One of the ‘Charles Todd’ writing team’s series features World War I nurse Bess Crawford. More than once, Bess becomes a guest in someone’s home as she investigates mysteries. In A Duty to the Dead for instance, she is invited to visit the Graham family at Owlhurst in Kent. She nursed Arthur Graham before his death from battlefield wounds; in the process, he came to know and trust her and the feeling was mutual. So he gave her a very cryptic message, insisting that she commit it to memory and that she deliver it in person to his brother Jonathan. Bess is reluctant, but an injury of her own gives her the opportunity to pass along the message during her convalescence in England. The visit to Owlhurst is a very difficult one. For one thing, there is a great deal of tension in the family. For another, Bess learns that this family has many secrets. Having delivered Arthur’s message, Bess would actually just as soon end her visit, but she’s drawn into an emergency situation. Before she knows it, Bess is also drawn into a larger case of past murder and present death, all relating to that message.
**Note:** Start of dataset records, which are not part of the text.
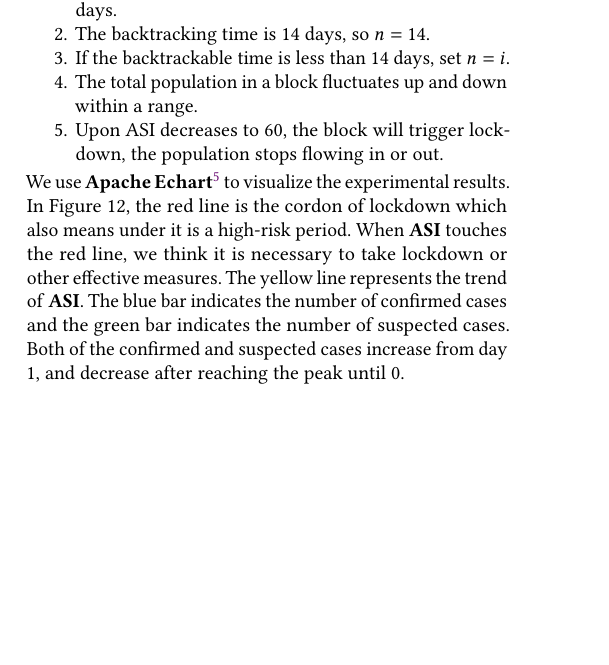
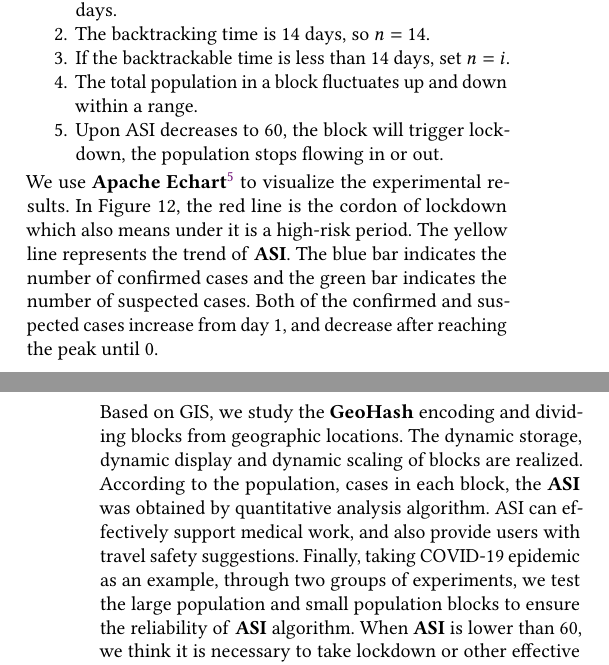
Before and after one commit to devilyouwei/epidemic-geohash, a LaTeX paper (geohash.tex): part of one column of page 9 of 11 before the commit and two parts of the columns of pages 9 and 11 of 11 after it, the two joined at a grey line, cut so that both start at the same text, the shorter picture padded with empty space. Compiled offline with pdfLaTeX.

Commit message:
add conclusion, first version finished

```diff
--- a/geohash.tex
+++ b/geohash.tex
@@ -514,7 +514,6 @@ The collective conditions of the two experiments for calculating ASI are:
 \end{enumerate}
 We use \textbf{Apache Echart}\footnote{https://echarts.apache.org/examples/en/editor.html?c=mix-line-bar} to visualize the experimental results.
 In Figure 12, the red line is the cordon of lockdown which also means under it is a high-risk period.
-When \textbf{ASI} touches the red line, we think it is necessary to take lockdown or other effective measures.
 The yellow line represents the trend of \textbf{ASI}.
 The blue bar indicates the number of confirmed cases and the green bar indicates the number of suspected cases.
 Both of the confirmed and suspected cases increase from day 1, and decrease after reaching the peak until 0.
@@ -555,7 +554,12 @@ Then we set the block in high-risk from day 13 to 27.
 \newpage
 
 \section{Conclusions}
-The conclusion is
+Based on GIS, we study the \textbf{GeoHash} encoding and dividing blocks from geographic locations.
+The dynamic storage, dynamic display and dynamic scaling of blocks are realized.
+According to the population, cases in each block, the \textbf{ASI} was obtained by quantitative analysis algorithm.
+ASI can effectively support medical work, and also provide users with travel safety suggestions.
+Finally, taking COVID-19 epidemic as an example, through two groups of experiments, we test the large population and small population blocks to ensure the reliability of \textbf{ASI} algorithm.
+When \textbf{ASI} is lower than 60, we think it is necessary to take lockdown or other effective measures of the block.
 \section{Future Work}
 In addition to \textbf{ASI}, we can also conduct other types of data analysis based on \textbf{GeoHash} blocks, and get more useful results to help us carry out epidemic prevention and control.
 Such as the medical level of a block, and even predict the possibility value of an epidemic outbreak in a block.
```
Also changed, not shown: geohash.pdf.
And then there’s Katherine Howell’s Silent Fear. One afternoon, Paul Fowler and some friends are tossing a football around when he suddenly collapses. It’s soon determined that he was killed by a sniper’s bullet, and New South Wales Police Inspector Ella Marconi and her partner Murray Shakespeare investigate. They look into the lives of Fowler’s ex-wife Trina as well as the lives of his friends, and make some interesting discoveries. One of them is that Fowler had been laid off from his job, and was staying with a friend Seth Garland. When the team visits Garland’s home, they find a stark difference between the two men’s lifestyles. Garland is neat and orderly; Fowler…was not. I can say without spoiling the story that that difference isn’t the reason Fowler was killed. But it’s that sort of thing that can make being (or hosting) a house guest a challenge.

Whether you’ve been one or had them, the house guest situation can be delightful. But it’s also got lots of logistical and other challenges. I’ve only mentioned a few examples here because I’ve got to go count towels and sheets and plan food shopping. Your turn…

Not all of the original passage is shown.